- Web interface edit records
===============
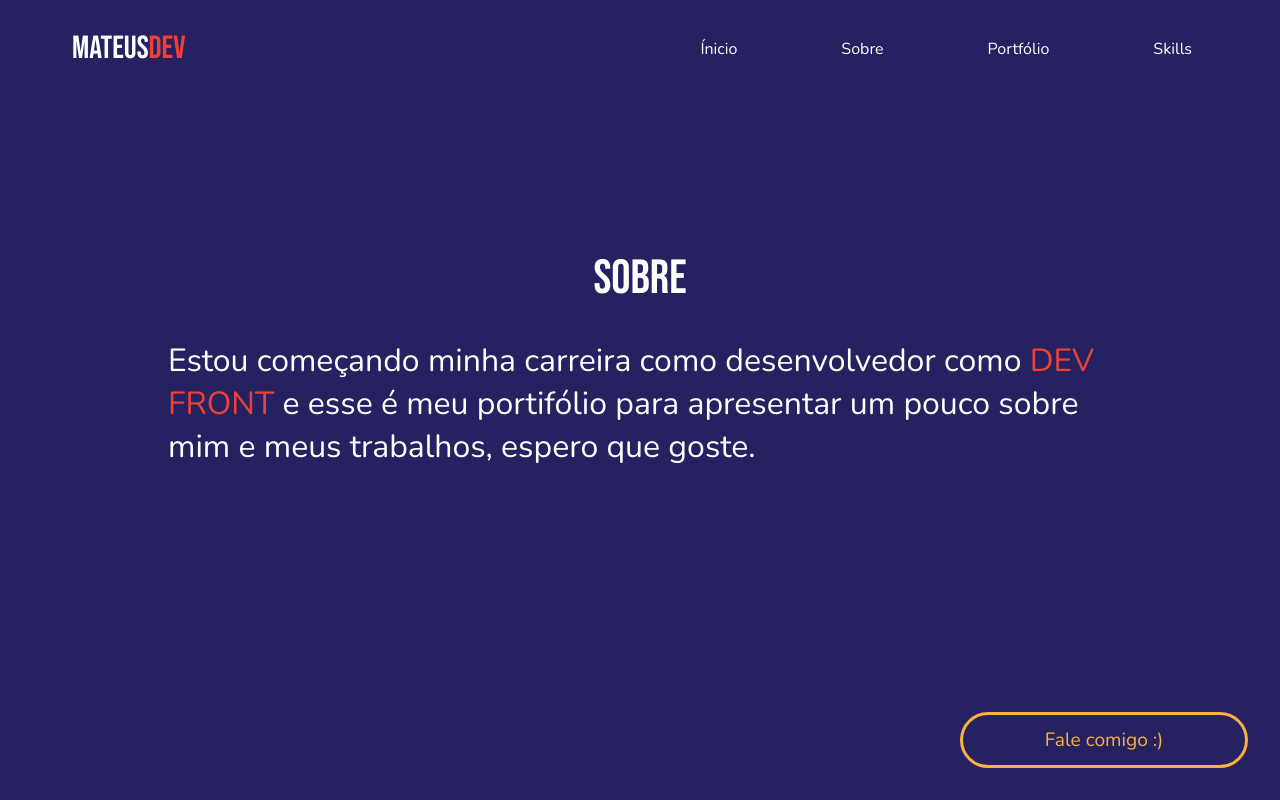
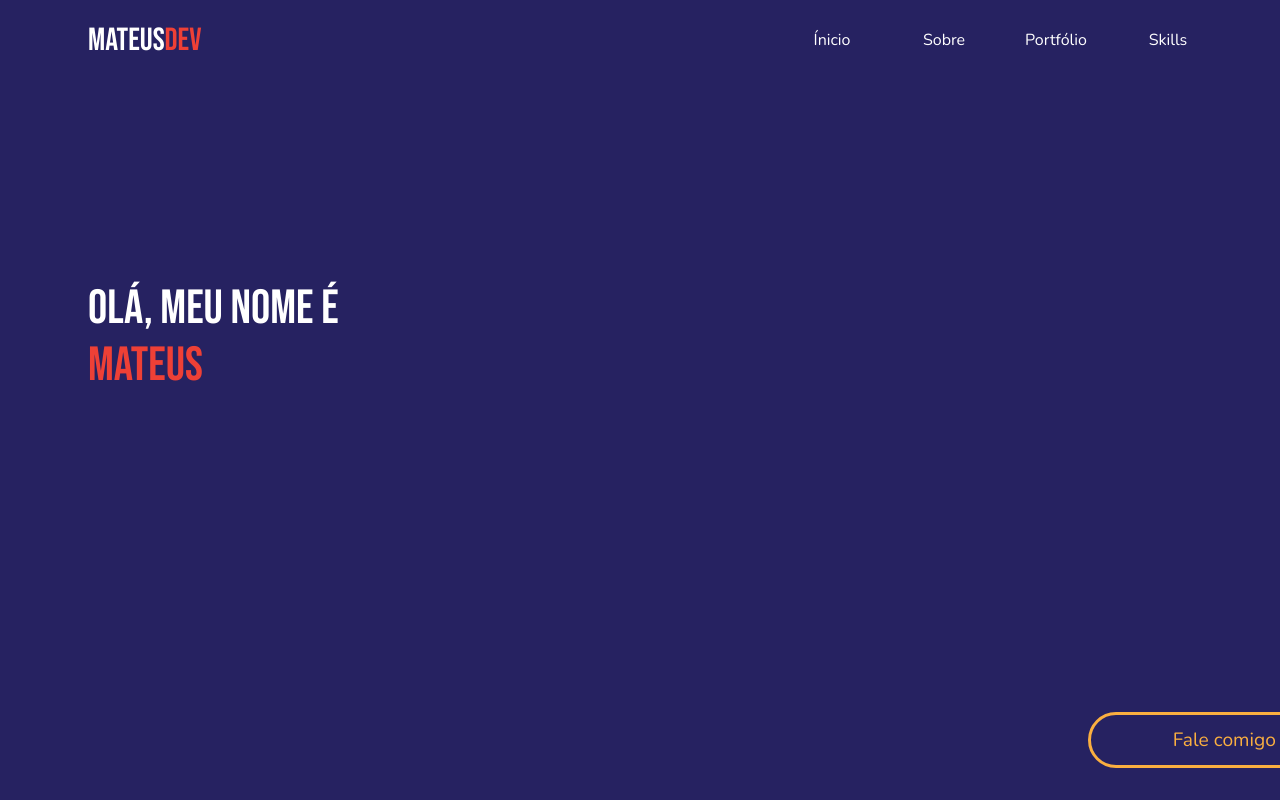
Before and after one commit to mateusfranca97/LandingPage, a React (Vite) app: page / in a window 1280 px wide. Shown: the top 800 px of the page. Built offline with nearby package versions, Linux system fonts and the light colour scheme.

Commit message:
25/02
+Main Layout
+ButtonFixed Correction

```diff
--- a/src/components/ButtonFixed/styles.ts
+++ b/src/components/ButtonFixed/styles.ts
@@ -3,15 +3,15 @@ import styled from 'styled-components';
 export const Button = styled.button`
     color: var(--tertiaryColor);
     font-size: 1.2rem;
-    background: none;
+    background: var(--primaryColor);
     transition: .5s;
     border: solid 3px var(--tertiaryColor);
     border-radius: 40px;
     height: 3.5rem;
     width: 18rem;
-    position: absolute;
+    position: fixed;
     bottom: 2rem;
-    right: 2rem;
+    left: 68rem;
     cursor: pointer;
 
     &:hover{
--- a/src/components/Header/style.ts
+++ b/src/components/Header/style.ts
@@ -1,11 +1,12 @@
 import styled from 'styled-components';
 
 export const Container = styled.header`
-    display:flex;
+    display: flex;
+    align-items: center;
     justify-content: space-between;
-    padding: 0rem 4rem;
 
     h1{
+        margin: 0rem 5rem;
         color: var(--fontColor);
         font-family: 'Bebas Neue', sans-serif;
 
@@ -16,16 +17,19 @@ export const Container = styled.header`
     }
 
     ul{
-        padding-right: 1rem;
+        display: flex;
+        gap: 1rem;
+        margin-right:3.5rem;
         list-style-type: none;
-        display: flex;
-        align-items: center;
-        justify-content: space-between;
 
         li{
+            display: flex;
+            justify-content: center;
+            align-items: center;
+            width:6rem;
+            height: 2rem;
+            color: var(--fontColor);
             cursor: pointer;
-            padding-left: 6.5rem;
-            color: var(--fontColor);
         }
     }
 `
--- a/src/components/Main/index.tsx
+++ b/src/components/Main/index.tsx
@@ -1,17 +1,23 @@
-import { ButtonFixed } from "../Button/style";
 import { Container } from "./style";
 
 
 export function Main(){
     return(
         <Container>
-            <div className="description">
-                <h1>Sobre</h1>
-                <text>
-                    Estou começando minha carreira como desenvolvedor como <span>DEV FRONT</span> e
-                    esse é meu portifólio para apresentar um pouco sobre mim e meus trabalhos,
-                    espero que goste.
-                </text>
+            <div className="home">
+                <div className="header">
+                    <h1>Olá, Meu nome é <br/><span>Mateus</span></h1>
+                </div>
+            </div>
+            <div className="about">
+                <div className="text">
+                    <h1>Sobre</h1>
+                    <text>
+                        Estou começando minha carreira como desenvolvedor <span>DEV FRONT</span> e
+                        esse é meu portifólio para apresentar um pouco sobre mim e meus projetos,
+                        espero que goste :<text>&#41;</text>
+                    </text>
+                </div>
             </div>
         </Container>
     )
--- a/src/components/Main/style.ts
+++ b/src/components/Main/style.ts
@@ -1,14 +1,33 @@
 import styled from "styled-components";
 
 export const Container = styled.main`
-    .description{
-        display:flex;
-        flex-direction:column;
-        justify-content: center;
-        align-items: center;
 
-        padding-top: 8rem;
-        margin: 0rem 10rem;
+    padding-top: 8rem;
+    margin: 0rem 5rem;
+
+    .home{
+        height: 80vh;
+
+        h1, span{
+            margin-top: 5rem;
+            font-family: 'Bebas Neue';
+            font-size: 3rem;
+            color: var(--fontColor);
+
+            span{
+                color: var(--secondaryColor);
+            }
+        }
+    }
+
+    .about{
+        height: 65vh;
+
+        .text{
+            display:flex;
+            flex-direction:column;
+            justify-content: center;
+            align-items: center;
 
         h1{
             font-size: 3rem;
@@ -25,7 +44,6 @@ export const Container = styled.main`
                 color: var(--secondaryColor);
             }
         }
+
     }
-
-
 `
```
===============
- Work instruction
Copy the records above exactly. Do not carry any picture into the copy.

- Written response
Before and after one commit to mateusfranca97/LandingPage, a React (Vite) app: page / in a window 1280 px wide. Shown: the top 800 px of the page. Built offline with nearby package versions, Linux system fonts and the light colour scheme.

Commit message:
25/02
+Main Layout
+ButtonFixed Correction

```diff
--- a/src/components/ButtonFixed/styles.ts
+++ b/src/components/ButtonFixed/styles.ts
@@ -3,15 +3,15 @@ import styled from 'styled-components';
 export const Button = styled.button`
     color: var(--tertiaryColor);
     font-size: 1.2rem;
-    background: none;
+    background: var(--primaryColor);
     transition: .5s;
     border: solid 3px var(--tertiaryColor);
     border-radius: 40px;
     height: 3.5rem;
     width: 18rem;
-    position: absolute;
+    position: fixed;
     bottom: 2rem;
-    right: 2rem;
+    left: 68rem;
     cursor: pointer;
 
     &:hover{
--- a/src/components/Header/style.ts
+++ b/src/components/Header/style.ts
@@ -1,11 +1,12 @@
 import styled from 'styled-components';
 
 export const Container = styled.header`
-    display:flex;
+    display: flex;
+    align-items: center;
     justify-content: space-between;
-    padding: 0rem 4rem;
 
     h1{
+        margin: 0rem 5rem;
         color: var(--fontColor);
         font-family: 'Bebas Neue', sans-serif;
 
@@ -16,16 +17,19 @@ export const Container = styled.header`
     }
 
     ul{
-        padding-right: 1rem;
+        display: flex;
+        gap: 1rem;
+        margin-right:3.5rem;
         list-style-type: none;
-        display: flex;
-        align-items: center;
-        justify-content: space-between;
 
         li{
+            display: flex;
+            justify-content: center;
+            align-items: center;
+            width:6rem;
+            height: 2rem;
+            color: var(--fontColor);
             cursor: pointer;
-            padding-left: 6.5rem;
-            color: var(--fontColor);
         }
     }
 `
--- a/src/components/Main/index.tsx
+++ b/src/components/Main/index.tsx
@@ -1,17 +1,23 @@
-import { ButtonFixed } from "../Button/style";
 import { Container } from "./style";
 
 
 export function Main(){
     return(
         <Container>
-            <div className="description">
-                <h1>Sobre</h1>
-                <text>
-                    Estou começando minha carreira como desenvolvedor como <span>DEV FRONT</span> e
-                    esse é meu portifólio para apresentar um pouco sobre mim e meus trabalhos,
-                    espero que goste.
-                </text>
+            <div className="home">
+                <div className="header">
+                    <h1>Olá, Meu nome é <br/><span>Mateus</span></h1>
+                </div>
+            </div>
+            <div className="about">
+                <div className="text">
+                    <h1>Sobre</h1>
+                    <text>
+                        Estou começando minha carreira como desenvolvedor <span>DEV FRONT</span> e
+                        esse é meu portifólio para apresentar um pouco sobre mim e meus projetos,
+                        espero que goste :<text>&#41;</text>
+                    </text>
+                </div>
             </div>
         </Container>
     )
--- a/src/components/Main/style.ts
+++ b/src/components/Main/style.ts
@@ -1,14 +1,33 @@
 import styled from "styled-components";
 
 export const Container = styled.main`
-    .description{
-        display:flex;
-        flex-direction:column;
-        justify-content: center;
-        align-items: center;
 
-        padding-top: 8rem;
-        margin: 0rem 10rem;
+    padding-top: 8rem;
+    margin: 0rem 5rem;
+
+    .home{
+        height: 80vh;
+
+        h1, span{
+            margin-top: 5rem;
+            font-family: 'Bebas Neue';
+            font-size: 3rem;
+            color: var(--fontColor);
+
+            span{
+                color: var(--secondaryColor);
+            }
+        }
+    }
+
+    .about{
+        height: 65vh;
+
+        .text{
+            display:flex;
+            flex-direction:column;
+            justify-content: center;
+            align-items: center;
 
         h1{
             font-size: 3rem;
@@ -25,7 +44,6 @@ export const Container = styled.main`
                 color: var(--secondaryColor);
             }
         }
+
     }
-
-
 `
```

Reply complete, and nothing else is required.